TRICIA HOOPER (President)
Tricia Hooper (she/her) is a coastal policy expert who is passionate about using science to inform policy-making and improve outcomes for people and the planet. An experienced facilitator and leader, she thrives in convening diverse teams to solve today’s coastal management problems.
Tricia first joined The Coastal Society in 2014 and has served in numerous leadership roles over the years, including on the Board of Directors and as Founding Chair of the Diversity, Equity, and Inclusion Working Group. As President of The Coastal Society, she is excited to lead the organization in expanding access to programming, deepening partnerships, and empowering members to grow their coastal careers. Her top priority as President in 2023 is to ensure TCS makes further strides in integrating diversity, equity and inclusion as core values and principles in everything we do as coastal practitioners.

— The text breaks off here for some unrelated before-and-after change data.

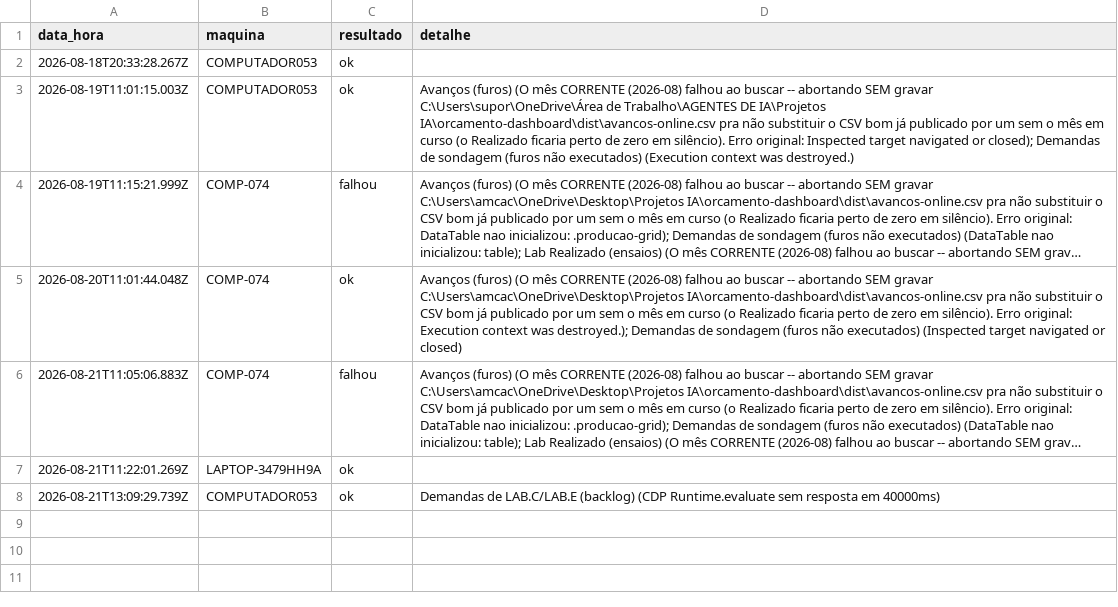
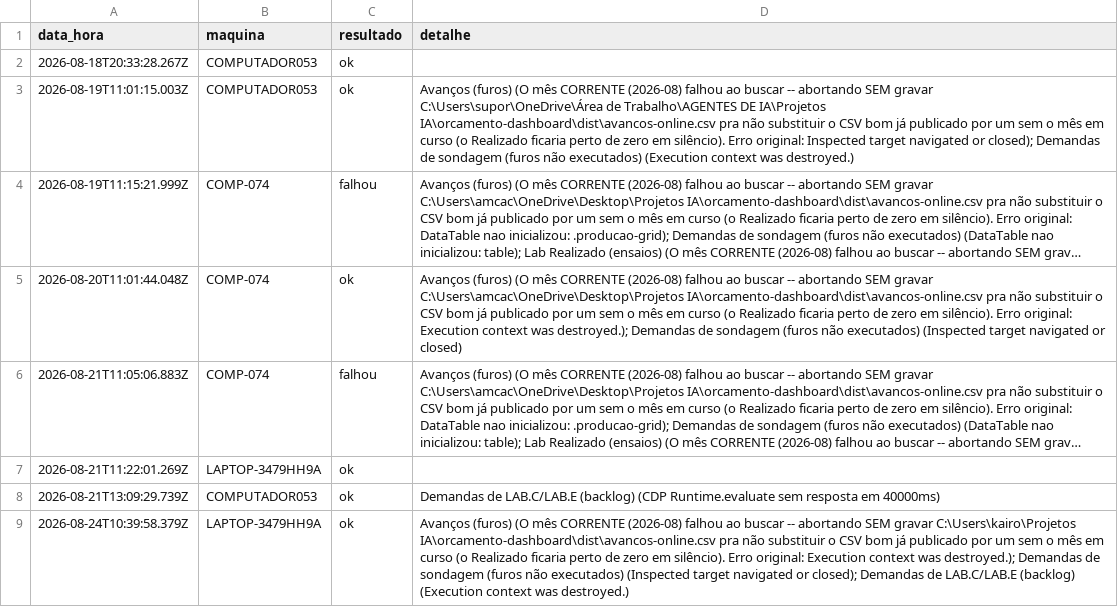
Before and after one commit to amcaccere261283/orcamento-dashboard, a CSV file: dist/heartbeat-atualizacao-volume.csv, drawn as a sheet; long unchanged cells end in ….

```diff
--- a/dist/heartbeat-atualizacao-volume.csv
+++ b/dist/heartbeat-atualizacao-volume.csv
@@ -8 +8,2 @@ data_hora,maquina,resultado,detalhe
 2026-08-21T13:09:29.739Z,COMPUTADOR053,ok,Demandas de LAB.C/LAB.E (backlog) (CDP Runtime.evaluate sem resposta em 40000ms)
+2026-08-24T10:39:58.379Z,LAPTOP-3479HH9A,ok,Avanços (furos) (O mês CORRENTE (2026-08) falhou ao buscar -- abortando SEM gravar C:\Users\kairo\Projetos IA\orcamento-dashboard\dist\avancos-online.csv pra não substituir o CSV bom já publicado por um sem o mês em curso (o Realizado ficaria perto de zero em silêncio). Erro original: Execution context was destroyed.); Demandas de sondagem (furos não executados) (Inspected target navigated or closed); Demandas de LAB.C/LAB.E (backlog) (Execution context was destroyed.)
```
Also changed, not shown: dist/equipes-online.csv, docs/equipes-online.csv, 7 other files.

Outside of her volunteer work at TCS, Tricia is a Regional Coastal Management Specialist at NOAA’s Office for Coastal Management. In this capacity, she serves as a policy and technical expert on the Coastal Zone Management Act (CZMA), advancing the effectiveness and efficiency of coastal management programs and research reserves across the North Atlantic. She previously worked as an advisor to the NOAA Administrator, at the Natural Resources Defense Council, Duke University, and the U.S. Fish and Wildlife Service. The recipient of numerous awards, she holds a Master of Environmental Management from Duke University and a Bachelor of Environmental Science from the University of Massachusetts Amherst. Born and raised in Boston, Tricia loves traveling and spending time outdoors, especially scuba diving, biking, and hiking. She currently lives in Maryland with her husband and rescue dog.
STEVEN MACLEOD (Past President)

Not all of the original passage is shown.